Sexual abuse has happened far too often (BTW - when it occurs once, it is far too often) in churches. Sexual abuse victims have been shamed in attempts to keep the ministry's brand viable and marketable.
Those who found themselves riding high now wonder where their fans are.
Why, Then Would Pastors Want This?
There is something about the heart - you know, the sinful, self-focused, self-loving heart that we all have within us. The longing we have for being loved reigns. The desire to be applauded is real. The jealousy that rises when we see others whom we deem to be less talented and less articulate being idolized and platformed in our industry (in this case, in American Christianity) occurs all too often.
Fleeting thoughts of "It would be nice to be leading a church that size, to be preaching at a conference like that, to be a best-selling author doing book signings, to be an internet influencer, to be a 'cool pastor,' to be sought, to be elevated, etc." come into the minds of many.
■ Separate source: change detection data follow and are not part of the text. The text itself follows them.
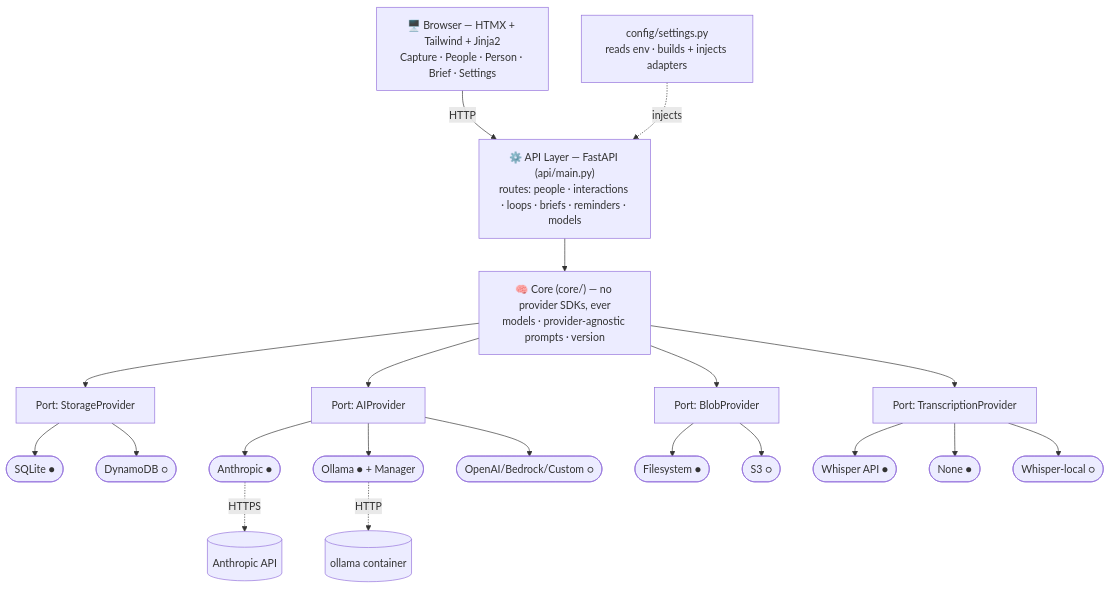
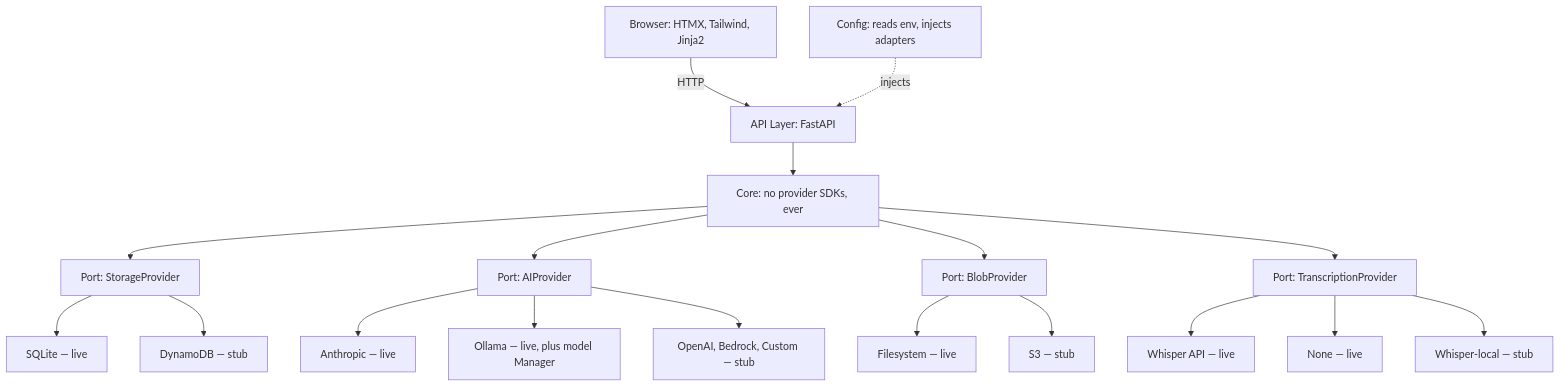
One commit to NebulaDrifter/REMI changed the first of 3 diagrams in docs/ARCHITECTURE.md. Above: the diagram before and after it, drawn with Mermaid. The commit also changed other lines of this file and 1 other file, not shown here.

First line of the commit message:
Fix Mermaid diagrams failing to render on GitHub

````diff
--- a/docs/ARCHITECTURE.md
+++ b/docs/ARCHITECTURE.md
@@ -21,23 +23,30 @@
 ```mermaid
 flowchart TD
-    BROWSER["🖥️ Browser — HTMX + Tailwind + Jinja2<br/>Capture · People · Person · Brief · Settings"]
-    API["⚙️ API Layer — FastAPI (api/main.py)<br/>routes: people · interactions · loops · briefs · reminders · models"]
-    CORE["🧠 Core (core/) — no provider SDKs, ever<br/>models · provider-agnostic prompts · version"]
-    CFG["config/settings.py<br/>reads env · builds + injects adapters"]
+    BROWSER["Browser: HTMX, Tailwind, Jinja2"]
+    API["API Layer: FastAPI"]
+    CORE["Core: no provider SDKs, ever"]
+    CFG["Config: reads env, injects adapters"]
 
-    BROWSER -->|HTTP| API --> CORE
-    CFG -.injects.-> API
+    BROWSER -->|HTTP| API
+    API --> CORE
+    CFG -. injects .-> API
 
-    CORE --> SP[Port: StorageProvider]
-    CORE --> AP[Port: AIProvider]
-    CORE --> BP[Port: BlobProvider]
-    CORE --> TP[Port: TranscriptionProvider]
+    CORE --> SP["Port: StorageProvider"]
+    CORE --> AP["Port: AIProvider"]
+    CORE --> BP["Port: BlobProvider"]
+    CORE --> TP["Port: TranscriptionProvider"]
 
-    SP --> SQLite([SQLite ●]) & Dynamo([DynamoDB ○])
-    AP --> Anthropic([Anthropic ●]) & Ollama([Ollama ● + Manager]) & AIStub([OpenAI/Bedrock/Custom ○])
-    BP --> FS([Filesystem ●]) & S3([S3 ○])
-    TP --> Whisper([Whisper API ●]) & NoneT([None ●]) & WLocal([Whisper-local ○])
+    SP --> SQLite["SQLite — live"]
+    SP --> Dynamo["DynamoDB — stub"]
 
-    Ollama -.HTTP.-> OllamaC[(ollama container)]
-    Anthropic -.HTTPS.-> AnthAPI[(Anthropic API)]
+    AP --> Anthropic["Anthropic — live"]
+    AP --> Ollama["Ollama — live, plus model Manager"]
+    AP --> AIStub["OpenAI, Bedrock, Custom — stub"]
+
+    BP --> FS["Filesystem — live"]
+    BP --> S3["S3 — stub"]
+
+    TP --> Whisper["Whisper API — live"]
+    TP --> NoneT["None — live"]
+    TP --> WLocal["Whisper-local — stub"]
 ```
````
Full transparency - I've had these thoughts, too. I have them far too often.
Even knowing how the Enemy loves to prop up those proclaiming the gospel just to tear them down does not convince us to be content.
What To Do?
I guess that really is the answer. Our contentedness, our joy, our ministry must be solely found in Christ. (BTW - we know this...but we still fail too often) The longing to make a difference, to leave a legacy, to impact lives for eternity, is good. It is holy. Yet, it is the good that can often be perverted unknowingly.
To live humbly, but boldly as Christ's ambassadors is the call.
There have been many, many godly men and women throughout Christendom who were known in their day, influential in their era, are revered today years after their passing, and have been seen as legacy leavers for Christ's sake. In other words, being known by many is not a sin. In fact, as stated earlier, it is often God's design to make himself known.
What makes the difference is when the private life and the public life of the Christian leader match. The pastor seeking to live holy, striving to live generously, focusing on the gospel, and glorifying God in private must also do so in public (and vice versa.)
When the temptation to want to be known seeps in, we must repent and rely on God to keep us focused on him, on making him known, on glorifying him. We won't do this perfectly, and that's the joy (or struggle at times) of pastoring well.
Pray for the Pastors
Oh, and pray for those who are known, leading large churches and ministries, preaching truth, and seeking to impact the world for God's glory. Pray for them because if they fall...the impact will reverberate throughout the church, the community, and in some cases the world.
Pray for the relatively unknown ones as well. The temptations are just as real. If they fall, others are impacted. It may be a smaller number of those impacted and hurt, but the ramifications are just as real.
I would love to never have to see another headline of a celebrity pastor's failure.
There are many books written by godly leaders that address the challenges of pastoring and the temptations faced. Two that I recommend are by Paul David Tripp.